Last Friday the music world lost another pioneer. “MCA”, otherwise known as Adam Yauch, of the Beastie Boys died at age 47 after a near three-year battle with cancer. http://www.sfgate.com/cgi-bin/article.cgi?f=/g/a/2012/05/04/bloomberg_articlesM3IFRL0D9L3501-M3IJU.DTL Wow, this one really hit home. MCA was my age & the Beastie Boys were my generation. (No Sleep till Brooklyn was a requirement for my frequent drives between Boston and NYC.) And when I need a shift in energy, the Beastie Boys are guaranteed to deliver.
Today one of my favorite canine friends & co-workers, Sydney, lost her lengthy battle with canine cancer. Each of us is affected by cancer, whether we realize it or not. Sometimes it is a loved one, family member, or friend who has been diagnosed with cancer. Sometimes it is a musician/producer/director whose work we admired or a pet whom we’ve loved.
The National Cancer Institute estimates that in 2012 there will be 1500 deaths per day as a result of cancer. Cancer has become so prevalent in our culture that the New York Times has a dedicated blogger, Suleika Jaouad, who posts weekly about her battle with leukemia. http://well.blogs.nytimes.com/tag/suleika-jaouad/

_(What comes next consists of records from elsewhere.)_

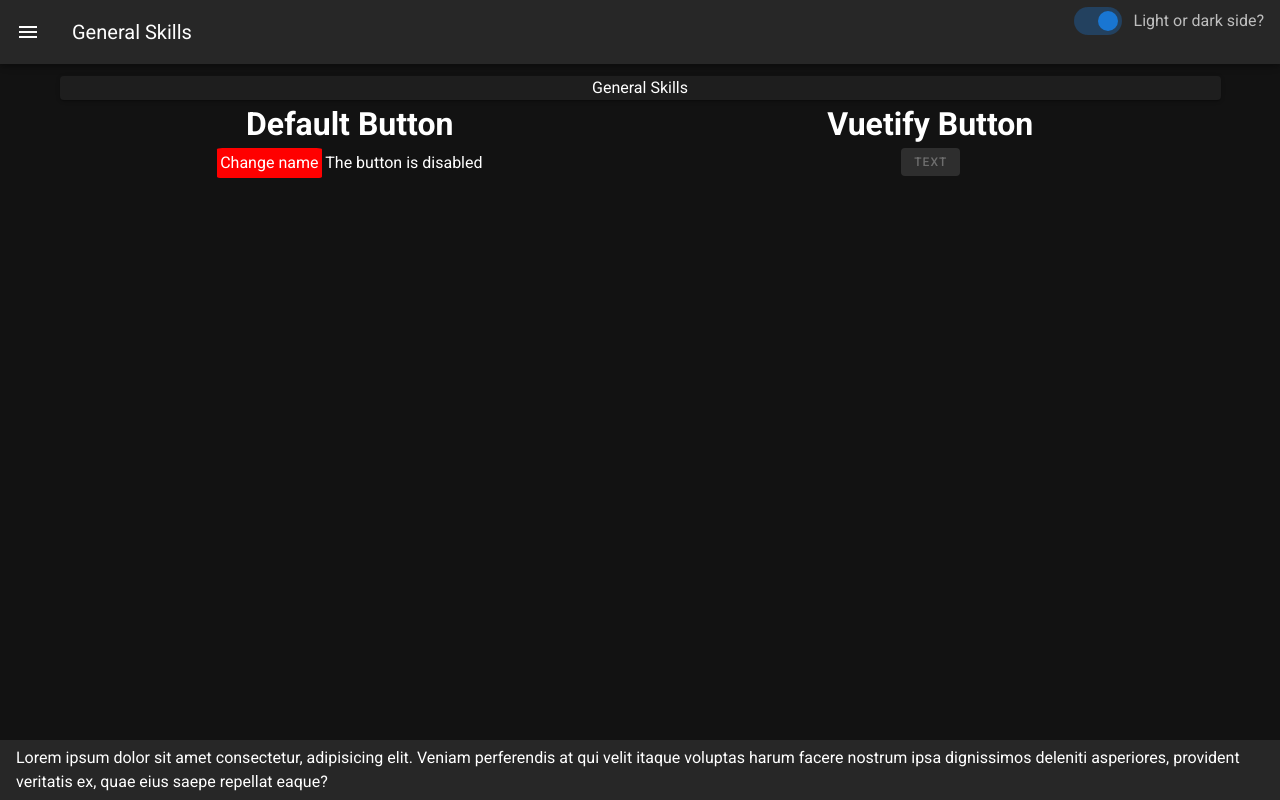
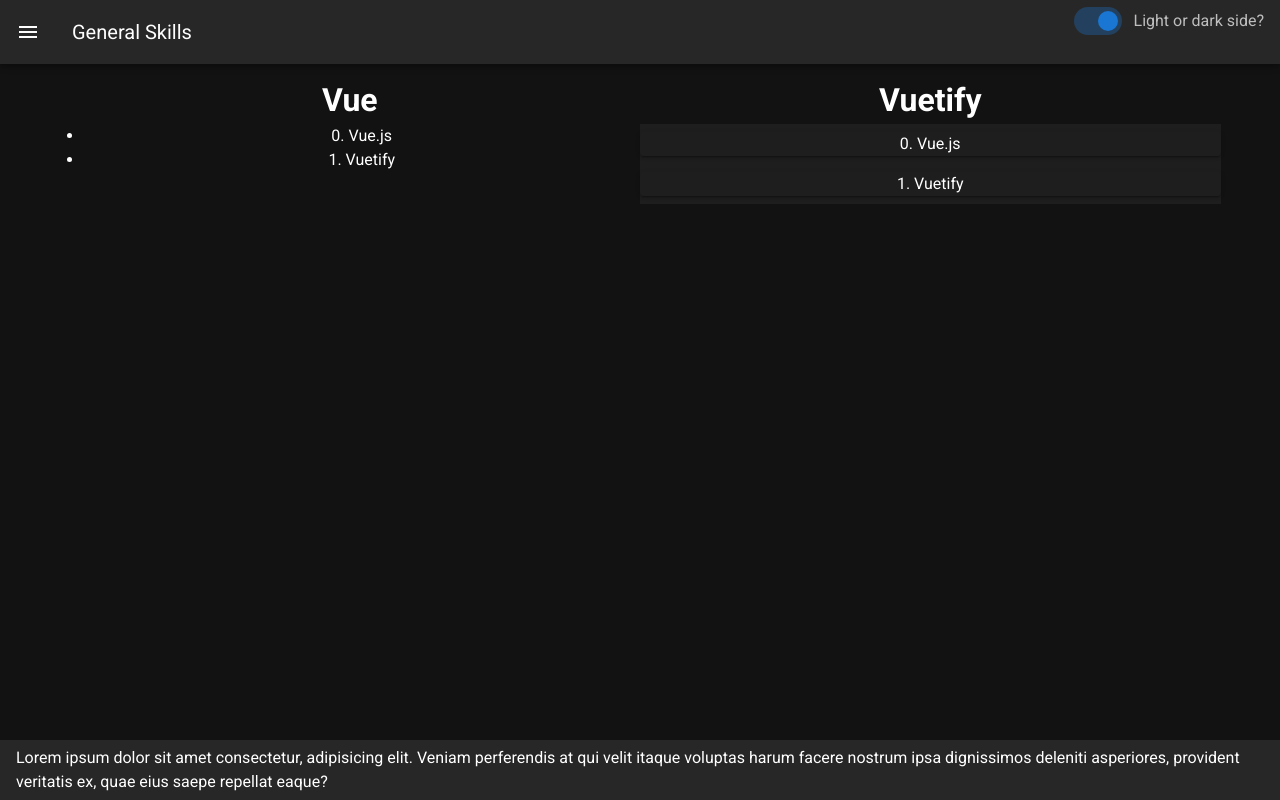
Before and after one commit to IamCharlesM/Nuxt-skills, a Nuxt app: page / in a window 1280 px wide. Built offline with nearby package versions, Linux system fonts and the light colour scheme.

Commit message:
For loop

```diff
--- a/components/Skills.vue
+++ b/components/Skills.vue
@@ -2,27 +2,22 @@
   <div class="hello">
     <v-row no-gutters>
       <v-col>
+        <h1>Vue</h1>
+        <ul>
+          <li v-for="(data, index) in skills" :key="index">
+            {{ index }}. {{ data.skill }}
+          </li>
+        </ul>
+      </v-col>
+
+      <v-col>
+        <h1>Vuetify</h1>
+        <v-list v-for="(data, index) in skills" :key="index">
         <v-card>
-          {{ name }}
+            {{ index}}. {{ data.skill}}
         </v-card>
+        </v-list>
       </v-col>
-    </v-row>
-
-    <v-row no-gutters>
-      <v-col>
-        <h1>Default Button</h1>
-        <button v-on:click="changeName" v-bind:disable="btnState" class="default-button">
-          Change name
-        </button>
-
-        {{ btnState ? 'The button is disabled' : 'The button is active'}}
-
-        </v-col
-      >
-      <v-col>
-        <h1>Vuetify Button</h1>
-        <v-btn depressed small color="primary" disabled>text</v-btn></v-col
-      >
     </v-row>
   </div>
 </template>
@@ -32,8 +27,7 @@
   name: 'Skills',
   data() {
     return {
-      name: 'General Skills',
-      btnState: true,
+      skills: [{ skill: 'Vue.js' }, { skill: 'Vuetify' }],
     }
   },
 }
@@ -43,6 +37,6 @@
 .default-button {
   border-radius: 5%;
   background-color: red;
-  padding: 0.2em
-  }
+  padding: 0.2em;
+}
 </style>
```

Recently, in addition to seeing clients in my private psychotherapy practice, I began offering counseling services through the Cancer Support Community, an international non-profit organization that is dedicated to providing support, education, and hope to people affected by cancer – http://www.cancersupportcommunity.org/ . As a result, I am faced with issues related to cancer on a daily basis. Initially, I was concerned about the impact of counseling cancer patients and how it would impact my own psyche and well-being. I was concerned that in addition to being satisfying work it might also feel depressing and overwhelming. What I’ve discovered is that my concern was unfounded. While the people I counsel have unimaginable stories of sorrow and struggle, they also have inspiring stories of courage, human kindness, generosity, and love. Rather than getting off the phone feeling drained or depleted I feel inspired, energized, and most importantly, grateful.
How is it that people struggling with cancer and faced with life and death decisions are the ones who remind me most of the power of presence, the gift of gratitude, and the comfort of compassion?
Obviously not everyone battling cancer is generous, kind, and open-hearted. Some of the people I counsel are hurt, angry and unhappy. Yet, somehow, regardless of whom I’m speaking to I am reminded that presence, gratitude, and compassion are choices and we can choose to practice them, or not.